** Opening Data for the task block **

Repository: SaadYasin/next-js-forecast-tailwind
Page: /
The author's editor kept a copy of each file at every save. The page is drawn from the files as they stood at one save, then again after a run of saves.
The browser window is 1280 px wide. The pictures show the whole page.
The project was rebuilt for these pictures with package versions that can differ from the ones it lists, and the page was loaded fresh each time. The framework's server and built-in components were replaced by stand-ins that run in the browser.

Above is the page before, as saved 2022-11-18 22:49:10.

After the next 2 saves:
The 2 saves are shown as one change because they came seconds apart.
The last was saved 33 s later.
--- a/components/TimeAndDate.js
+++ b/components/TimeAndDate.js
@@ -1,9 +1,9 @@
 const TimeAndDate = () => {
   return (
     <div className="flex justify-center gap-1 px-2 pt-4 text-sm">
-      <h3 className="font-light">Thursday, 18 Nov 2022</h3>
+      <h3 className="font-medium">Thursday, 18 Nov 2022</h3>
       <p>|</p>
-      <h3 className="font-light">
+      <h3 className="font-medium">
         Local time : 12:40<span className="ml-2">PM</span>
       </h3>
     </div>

** Closing Data for the task block **

### Problem requirements:
Count how many lines in the data contain the word "next". Reply with that number only.

### Final answer:
2